HYDE PARK — Teenage triplets Charlie, Nathaniel and Willa Green have their mother to thank for their fencing careers.
"They all needed a sport. I needed some simplicity in my life," said Dodier, a Clinical Assistant Professor of Law at Northwestern University School of Law downtown. "We tried soccer, and it didn't work for me. And we tried fencing, and it worked for everyone."
The Greens said they spend as many as 14 hours a week honing their craft, either in practice or at various tournaments. That doesn't include lugging hundreds of pounds of equipment several times each year for national events.
The triplets — 18 and born five minutes apart, Willa, Charlie, then Nathaniel — play for U-High, which is a short walk from their Hyde Park home. They also travel to Lincoln Park to compete at the Windy City Fencing Club.
"It was definitely the sport that clicked for us," Nathaniel said.

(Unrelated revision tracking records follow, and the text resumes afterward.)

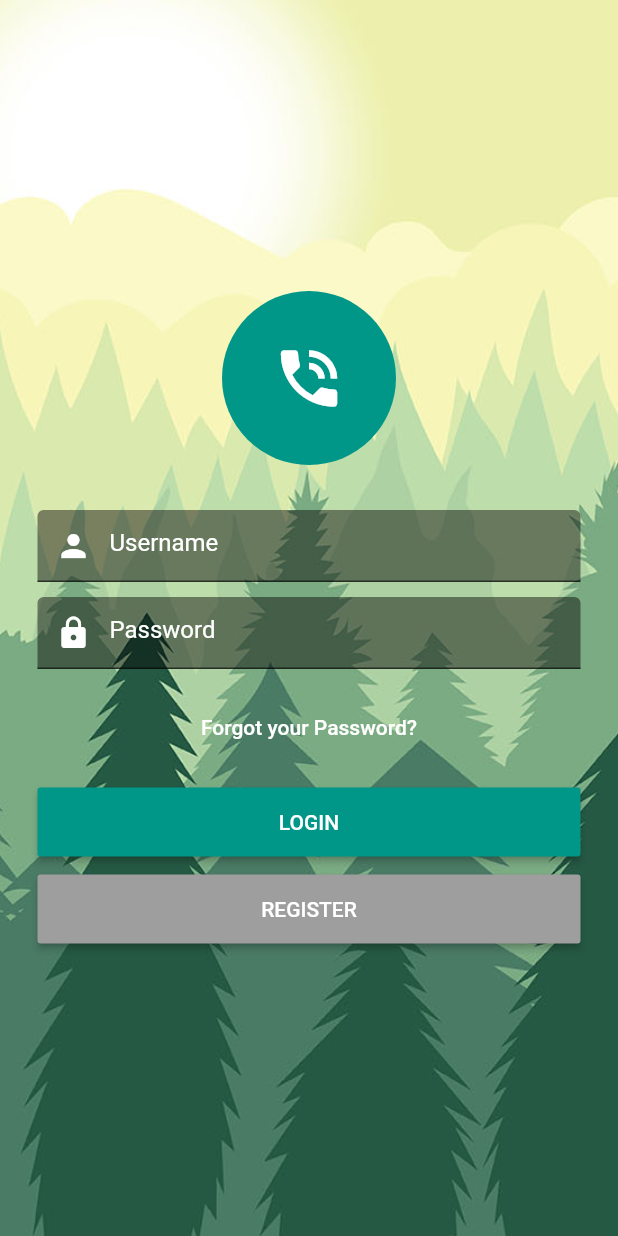
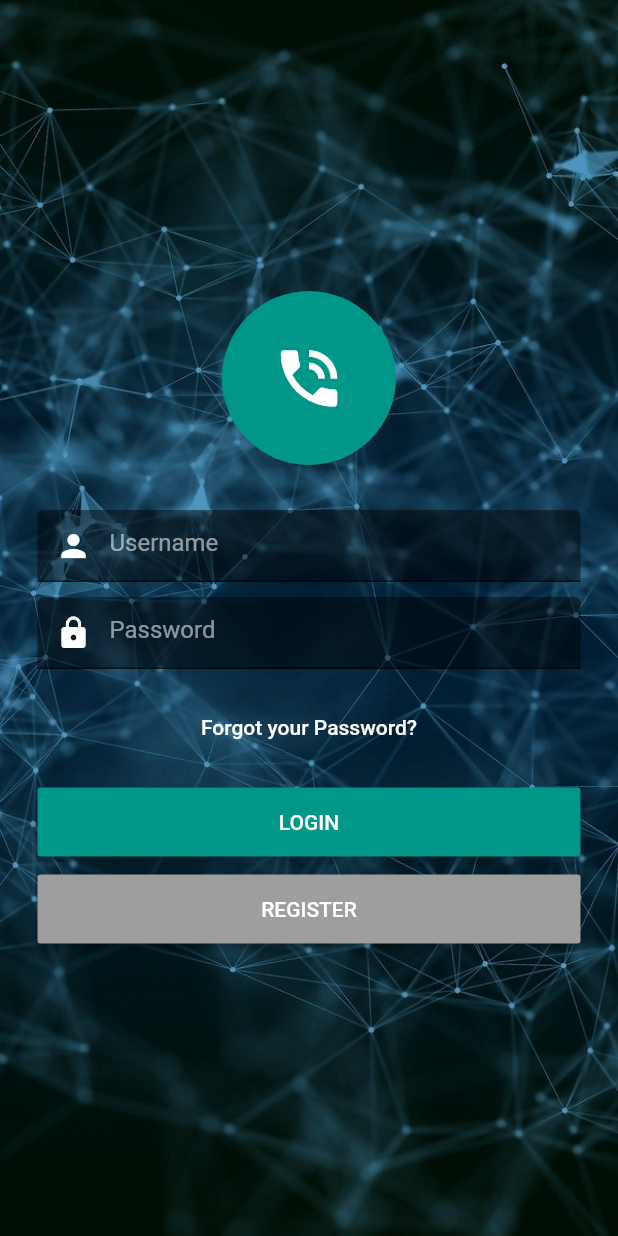
Before and after one commit to marcinkazmierski/quick-daily-app, a Flutter app: the screen it shows after launch, on a phone screen of 412 x 824 dp. Run offline on Flutter 3.47's test engine with Material 2 defaults, Android fonts, the phone set to English and light mode, and no system bars; our stand-ins replace bloc, equatable, flutter_bloc, permission_handler, random_string, simple_animations; missing offline and left inert: agora_rtc_engine.

Commit message:
login background.

```diff
--- a/quick_daily/lib/ui/login_page.dart
+++ b/quick_daily/lib/ui/login_page.dart
@@ -69,7 +69,10 @@ class _LoginFormState extends State<LoginForm> {
                   decoration: new BoxDecoration(
                       image: new DecorationImage(
                           fit: BoxFit.cover,
-                          image: AssetImage("assets/images/background.jpg"))),
+                          image: AssetImage("assets/images/bg1.jpg"))),
+                ),
+                Container(
+                  color: Color.fromRGBO(0, 0, 0, 0.2),
                 ),
                 Center(
                   child: SingleChildScrollView(
@@ -91,13 +94,16 @@ class _LoginFormState extends State<LoginForm> {
                         FadeAnimation(
                             2,
                             TextFormField(
+                              style: TextStyle(
+                                color: Colors.white,
+                              ),
                               controller: _usernameController,
                               decoration: InputDecoration(
                                   prefixIcon: Icon(
                                     Icons.person,
                                     color: Colors.white,
                                   ),
-                                  hintStyle: TextStyle(color: Colors.white),
+                                  hintStyle: TextStyle(color: Colors.white54),
                                   filled: true,
                                   fillColor: Colors.black45,
                                   hintText: 'Username'),
@@ -108,13 +114,16 @@ class _LoginFormState extends State<LoginForm> {
                         FadeAnimation(
                             2,
                             TextFormField(
+                              style: TextStyle(
+                                color: Colors.white,
+                              ),
                               controller: _passwordController,
                               obscureText: true,
                               decoration: InputDecoration(
                                   filled: true,
                                   prefixIcon:
                                       Icon(Icons.lock, color: Colors.white),
-                                  hintStyle: TextStyle(color: Colors.white),
+                                  hintStyle: TextStyle(color: Colors.white54),
                                   fillColor: Colors.black45,
                                   hintText: 'Password'),
                             )),
```
Also changed, not shown: quick_daily/assets/images/background.jpg (deleted), quick_daily/assets/images/bg1.jpg (added).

The Greens are not the only triplets currently fencing in the country, said Nicole Jomantas, the communications manager for USA Fencing. Searching a database of 25,000 registered USA Fencing members, Jomantas found at least three other set of triplets but could not provide an exact count. Jomantas said the Greens are the only triplets from Illinois.
Still, the unusual trio turn heads. Says Charlie, who real name is Charlotte: "People always think it's cool that we're triplets."

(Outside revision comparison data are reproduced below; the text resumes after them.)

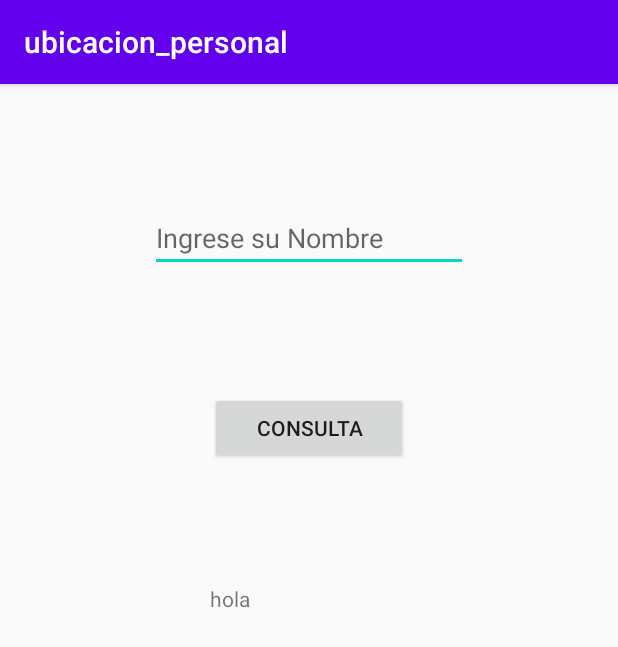
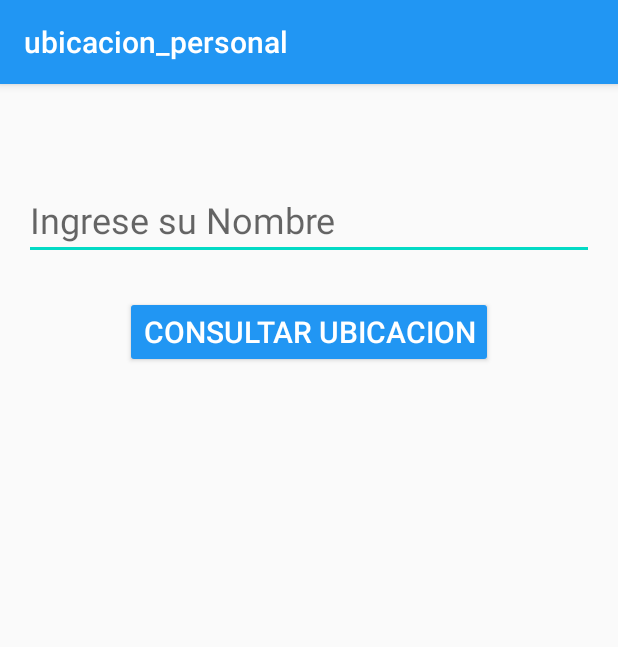
Before and after one commit to jhan08/ubicacion_personal, an Android app: the screen it shows after launch (MainActivity), on a phone screen of 412 x 824 dp. Shown: the top 647 px of the screen. Run offline under Robolectric (Android 15) with nearby library versions, the phone set to English and light mode, and no system bars.

Commit message:
Se modifico tamaño de los elemetos, tamaño de letra, y los colores del encabezado y el boton

```diff
--- a/app/src/main/res/layout/activity_main.xml
+++ b/app/src/main/res/layout/activity_main.xml
@@ -17,25 +17,29 @@
         android:id="@+id/txt_nom"
         android:layout_width="0dp"
         android:layout_height="wrap_content"
-        android:layout_marginStart="100dp"
-        android:layout_marginTop="80dp"
-        android:layout_marginEnd="100dp"
+        android:layout_marginStart="16dp"
+        android:layout_marginTop="64dp"
+        android:layout_marginEnd="16dp"
         android:ems="10"
         android:hint="Ingrese su Nombre"
         android:inputType="textPersonName"
+        android:textSize="24sp"
         app:layout_constraintEnd_toEndOf="parent"
         app:layout_constraintStart_toStartOf="parent"
         app:layout_constraintTop_toTopOf="parent" />
 
     <Button
         android:id="@+id/button_1"
-        android:layout_width="0dp"
+        android:layout_width="wrap_content"
         android:layout_height="wrap_content"
-        android:layout_marginStart="140dp"
-        android:layout_marginTop="80dp"
-        android:layout_marginEnd="140dp"
+        android:layout_marginStart="16dp"
+        android:layout_marginTop="24dp"
+        android:layout_marginEnd="16dp"
+        android:backgroundTint="#2196F3"
         android:onClick="mostarUbicacion"
-        android:text="Consulta"
+        android:text="Consultar ubicacion"
+        android:textColor="@color/white"
+        android:textSize="20sp"
         app:layout_constraintEnd_toEndOf="parent"
         app:layout_constraintStart_toStartOf="parent"
         app:layout_constraintTop_toBottomOf="@+id/txt_nom" />
@@ -43,11 +47,12 @@
     <TextView
         android:id="@+id/txt_1"
         android:layout_width="0dp"
-        android:layout_height="19dp"
-        android:layout_marginStart="140dp"
-        android:layout_marginTop="80dp"
-        android:layout_marginEnd="140dp"
-        android:text="hola"
+        android:layout_height="100dp"
+        android:layout_marginStart="16dp"
+        android:layout_marginTop="24dp"
+        android:layout_marginEnd="16dp"
+        android:textColor="@color/black"
+        android:textSize="24sp"
         app:layout_constraintEnd_toEndOf="parent"
         app:layout_constraintStart_toStartOf="parent"
         app:layout_constraintTop_toBottomOf="@+id/button_1" />
--- a/app/src/main/res/values-night/themes.xml
+++ b/app/src/main/res/values-night/themes.xml
@@ -2,8 +2,8 @@
     <!-- Base application theme. -->
     <style name="Theme.Ubicacion_personal" parent="Theme.AppCompat.Light.DarkActionBar">
         <!-- Primary brand color. -->
-        <item name="colorPrimary">@color/purple_200</item>
-        <item name="colorPrimaryDark">@color/purple_700</item>
+        <item name="colorPrimary">@color/blue_500</item>
+        <item name="colorPrimaryDark">@color/blue_700</item>
         <item name="colorAccent">@color/teal_200</item>
         <!-- Customize your theme here. -->
     </style>
--- a/app/src/main/res/values/colors.xml
+++ b/app/src/main/res/values/colors.xml
@@ -1,8 +1,7 @@
 <?xml version="1.0" encoding="utf-8"?>
 <resources>
-    <color name="purple_200">#FFBB86FC</color>
-    <color name="purple_500">#FF6200EE</color>
-    <color name="purple_700">#FF3700B3</color>
+    <color name="blue_500">#2196F3</color>
+    <color name="blue_700">#1976D2</color>
     <color name="teal_200">#FF03DAC5</color>
     <color name="teal_700">#FF018786</color>
     <color name="black">#FF000000</color>
--- a/app/src/main/res/values/themes.xml
+++ b/app/src/main/res/values/themes.xml
@@ -2,8 +2,8 @@
     <!-- Base application theme. -->
     <style name="Theme.Ubicacion_personal" parent="Theme.AppCompat.Light.DarkActionBar">
         <!-- Primary brand color. -->
-        <item name="colorPrimary">@color/purple_500</item>
-        <item name="colorPrimaryDark">@color/purple_700</item>
+        <item name="colorPrimary">@color/blue_500</item>
+        <item name="colorPrimaryDark">@color/blue_700</item>
         <item name="colorAccent">@color/teal_200</item>
         <!-- Customize your theme here. -->
     </style>
```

Charlie and Nathaniel started fencing in fourth grade at the Windy City Fencing Club, 1535 N. Dayton St., where Dodier knew the owner through a friend. Willa joined her swashbuckling siblings four years later.

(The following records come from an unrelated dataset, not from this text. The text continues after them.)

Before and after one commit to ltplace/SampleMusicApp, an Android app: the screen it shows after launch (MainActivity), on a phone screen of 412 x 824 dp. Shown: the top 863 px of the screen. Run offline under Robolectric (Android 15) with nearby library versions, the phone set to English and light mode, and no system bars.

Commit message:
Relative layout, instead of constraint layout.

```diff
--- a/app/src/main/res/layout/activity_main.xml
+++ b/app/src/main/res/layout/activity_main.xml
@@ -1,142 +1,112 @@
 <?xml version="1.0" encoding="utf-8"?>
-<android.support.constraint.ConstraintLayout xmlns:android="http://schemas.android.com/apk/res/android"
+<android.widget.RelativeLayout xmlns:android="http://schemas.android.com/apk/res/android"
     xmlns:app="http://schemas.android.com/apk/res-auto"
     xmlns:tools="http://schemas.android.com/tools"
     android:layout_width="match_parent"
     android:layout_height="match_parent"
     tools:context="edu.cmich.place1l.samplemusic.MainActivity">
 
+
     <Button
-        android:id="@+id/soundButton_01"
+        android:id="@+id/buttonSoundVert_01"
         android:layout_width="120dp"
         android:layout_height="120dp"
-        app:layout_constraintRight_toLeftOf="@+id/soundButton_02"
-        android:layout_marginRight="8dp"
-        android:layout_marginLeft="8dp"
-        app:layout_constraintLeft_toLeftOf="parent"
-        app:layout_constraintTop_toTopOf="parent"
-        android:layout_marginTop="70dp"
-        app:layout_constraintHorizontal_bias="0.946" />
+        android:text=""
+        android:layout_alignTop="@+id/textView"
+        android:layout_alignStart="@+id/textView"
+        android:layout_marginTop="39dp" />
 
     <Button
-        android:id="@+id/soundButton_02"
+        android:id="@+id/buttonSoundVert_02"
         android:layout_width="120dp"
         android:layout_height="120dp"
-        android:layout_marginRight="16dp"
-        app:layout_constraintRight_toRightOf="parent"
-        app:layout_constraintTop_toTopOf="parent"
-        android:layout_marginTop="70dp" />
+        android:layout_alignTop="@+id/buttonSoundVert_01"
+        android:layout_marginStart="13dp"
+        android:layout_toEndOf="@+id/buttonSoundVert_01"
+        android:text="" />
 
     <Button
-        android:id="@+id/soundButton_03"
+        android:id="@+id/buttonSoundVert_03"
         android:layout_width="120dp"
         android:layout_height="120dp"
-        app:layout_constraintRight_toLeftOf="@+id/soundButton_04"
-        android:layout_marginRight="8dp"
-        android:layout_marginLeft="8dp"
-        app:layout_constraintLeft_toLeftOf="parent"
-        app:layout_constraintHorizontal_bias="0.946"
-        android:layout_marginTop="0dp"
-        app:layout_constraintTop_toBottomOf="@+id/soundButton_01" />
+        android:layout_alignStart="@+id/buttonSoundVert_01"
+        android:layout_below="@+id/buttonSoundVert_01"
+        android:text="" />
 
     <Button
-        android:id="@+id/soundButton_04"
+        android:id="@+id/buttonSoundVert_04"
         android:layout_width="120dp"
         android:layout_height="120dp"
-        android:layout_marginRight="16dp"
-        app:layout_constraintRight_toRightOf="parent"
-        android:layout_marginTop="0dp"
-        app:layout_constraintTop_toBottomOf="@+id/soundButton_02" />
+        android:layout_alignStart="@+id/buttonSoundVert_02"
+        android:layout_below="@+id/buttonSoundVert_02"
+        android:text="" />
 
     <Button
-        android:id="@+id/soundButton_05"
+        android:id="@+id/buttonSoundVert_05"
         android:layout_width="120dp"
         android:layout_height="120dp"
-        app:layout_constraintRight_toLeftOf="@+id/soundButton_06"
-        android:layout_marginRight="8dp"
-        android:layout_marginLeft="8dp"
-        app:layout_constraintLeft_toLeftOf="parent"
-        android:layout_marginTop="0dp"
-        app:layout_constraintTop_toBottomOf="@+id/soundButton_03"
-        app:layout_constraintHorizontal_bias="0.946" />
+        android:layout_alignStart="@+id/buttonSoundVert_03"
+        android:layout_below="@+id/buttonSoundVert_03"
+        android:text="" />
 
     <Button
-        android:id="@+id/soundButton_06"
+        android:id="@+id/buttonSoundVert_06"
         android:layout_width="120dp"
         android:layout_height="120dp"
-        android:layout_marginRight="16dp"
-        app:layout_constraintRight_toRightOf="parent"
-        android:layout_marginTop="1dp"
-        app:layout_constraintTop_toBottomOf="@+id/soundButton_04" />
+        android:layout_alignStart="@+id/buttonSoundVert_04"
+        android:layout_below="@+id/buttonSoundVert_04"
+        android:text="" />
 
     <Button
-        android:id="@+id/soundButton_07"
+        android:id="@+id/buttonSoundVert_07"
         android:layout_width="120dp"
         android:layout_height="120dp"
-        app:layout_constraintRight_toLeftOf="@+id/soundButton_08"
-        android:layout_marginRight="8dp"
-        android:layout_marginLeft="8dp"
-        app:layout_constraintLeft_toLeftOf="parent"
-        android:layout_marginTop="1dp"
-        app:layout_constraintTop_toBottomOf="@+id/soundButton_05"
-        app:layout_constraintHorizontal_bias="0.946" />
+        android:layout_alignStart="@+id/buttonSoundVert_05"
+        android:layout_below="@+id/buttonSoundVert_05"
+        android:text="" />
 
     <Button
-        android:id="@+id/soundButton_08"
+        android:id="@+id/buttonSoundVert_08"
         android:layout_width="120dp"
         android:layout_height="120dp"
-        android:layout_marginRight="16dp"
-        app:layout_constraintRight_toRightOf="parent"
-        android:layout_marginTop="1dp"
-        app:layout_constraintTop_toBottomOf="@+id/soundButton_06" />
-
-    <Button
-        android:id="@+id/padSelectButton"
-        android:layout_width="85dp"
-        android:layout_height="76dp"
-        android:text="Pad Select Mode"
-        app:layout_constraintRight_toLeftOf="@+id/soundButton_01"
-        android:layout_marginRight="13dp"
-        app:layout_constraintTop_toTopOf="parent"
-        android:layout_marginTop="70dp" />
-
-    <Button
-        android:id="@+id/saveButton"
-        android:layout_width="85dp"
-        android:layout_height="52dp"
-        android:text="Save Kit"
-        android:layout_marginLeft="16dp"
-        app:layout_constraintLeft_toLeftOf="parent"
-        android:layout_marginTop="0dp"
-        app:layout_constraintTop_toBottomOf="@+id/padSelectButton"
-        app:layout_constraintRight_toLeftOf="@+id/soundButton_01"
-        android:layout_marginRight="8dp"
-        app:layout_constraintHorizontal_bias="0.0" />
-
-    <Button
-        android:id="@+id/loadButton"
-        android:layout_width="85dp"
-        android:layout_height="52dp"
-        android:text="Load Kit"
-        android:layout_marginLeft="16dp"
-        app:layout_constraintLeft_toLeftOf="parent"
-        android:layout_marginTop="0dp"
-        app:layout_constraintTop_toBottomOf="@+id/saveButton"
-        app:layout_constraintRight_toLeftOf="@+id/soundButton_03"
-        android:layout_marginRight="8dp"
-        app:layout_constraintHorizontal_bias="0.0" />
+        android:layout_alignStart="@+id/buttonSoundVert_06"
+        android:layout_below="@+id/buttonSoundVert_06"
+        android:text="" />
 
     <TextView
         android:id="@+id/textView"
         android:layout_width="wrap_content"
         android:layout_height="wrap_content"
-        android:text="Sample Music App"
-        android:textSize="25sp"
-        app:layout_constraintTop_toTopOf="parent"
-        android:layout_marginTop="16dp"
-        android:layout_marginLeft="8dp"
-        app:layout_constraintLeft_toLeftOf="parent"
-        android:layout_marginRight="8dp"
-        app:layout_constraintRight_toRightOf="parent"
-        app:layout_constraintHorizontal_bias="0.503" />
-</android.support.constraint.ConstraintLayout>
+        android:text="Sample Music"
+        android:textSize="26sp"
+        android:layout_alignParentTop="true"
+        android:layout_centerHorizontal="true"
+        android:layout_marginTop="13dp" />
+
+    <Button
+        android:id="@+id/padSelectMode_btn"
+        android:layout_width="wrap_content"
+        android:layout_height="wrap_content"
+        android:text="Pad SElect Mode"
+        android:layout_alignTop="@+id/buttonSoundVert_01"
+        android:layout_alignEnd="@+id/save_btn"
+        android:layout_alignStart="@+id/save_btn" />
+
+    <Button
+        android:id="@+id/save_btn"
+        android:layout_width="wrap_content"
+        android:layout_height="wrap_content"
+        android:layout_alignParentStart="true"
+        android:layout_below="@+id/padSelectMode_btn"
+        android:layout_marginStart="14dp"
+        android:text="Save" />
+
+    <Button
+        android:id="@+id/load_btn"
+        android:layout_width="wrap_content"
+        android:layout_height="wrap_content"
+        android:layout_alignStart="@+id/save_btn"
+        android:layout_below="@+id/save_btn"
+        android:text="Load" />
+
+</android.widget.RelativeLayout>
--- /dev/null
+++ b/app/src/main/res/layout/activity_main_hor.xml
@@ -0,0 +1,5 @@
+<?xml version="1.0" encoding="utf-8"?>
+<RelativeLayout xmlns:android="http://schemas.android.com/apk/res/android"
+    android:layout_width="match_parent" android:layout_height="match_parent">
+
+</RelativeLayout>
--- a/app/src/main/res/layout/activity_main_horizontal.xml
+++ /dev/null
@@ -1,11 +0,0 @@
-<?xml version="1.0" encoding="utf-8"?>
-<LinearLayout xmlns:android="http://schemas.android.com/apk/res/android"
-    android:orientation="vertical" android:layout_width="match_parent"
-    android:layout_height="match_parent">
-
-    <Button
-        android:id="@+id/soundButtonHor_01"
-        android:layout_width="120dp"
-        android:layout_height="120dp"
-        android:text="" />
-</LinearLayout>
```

"I saw them having fun and I got interested," Willa said.
Interviewed together, the fraternal triplets had a healthy argument over who was the best fencer of the bunch.
Nathaniel, who is ranked as a "Class B" fencer — the top ranking is "Class A" — said he was No. 1. Charlie, who's a "Class C" competitor, countered that she frequently beats her brother in practice. Willa, who's not ranked, didn't want to get in the middle.
"We fight, but I think we fight less than the average group of siblings," Nathaniel said. "I think we kind of have to be that way. For reasons of diplomacy, you have to not fight."
The trio said fencing has taught them how to deal with losing, manage their time and stay in great shape.
"It's been a very positive thing," said their father, Dr. William Green, a professor at the University of Chicago Department of Neurobiology. "They've also met a lot of new people outside of the Lab School environment."
The Greens' high school coach, Bakhyt Abdikulov, said they are organized and consistently provide advice and support to teammates.
Their club coach, Tzanko Hantov, said Nathaniel and Charlie are more aggressive fencers, while Willa displays calmness. He added the triplets are "very self controlled," which helps them focus during competitions.
"That's kind of a gift for them," said Hantov, a Sauganash resident who competed for Bulgaria in the 2000 Olympics in the Modern Pentathlon.
The triplets all plan to fence in college and have selected potential schools based on whether they had fencing teams.
"What's great is I think they'll continue to fence throughout their lives," their mom said.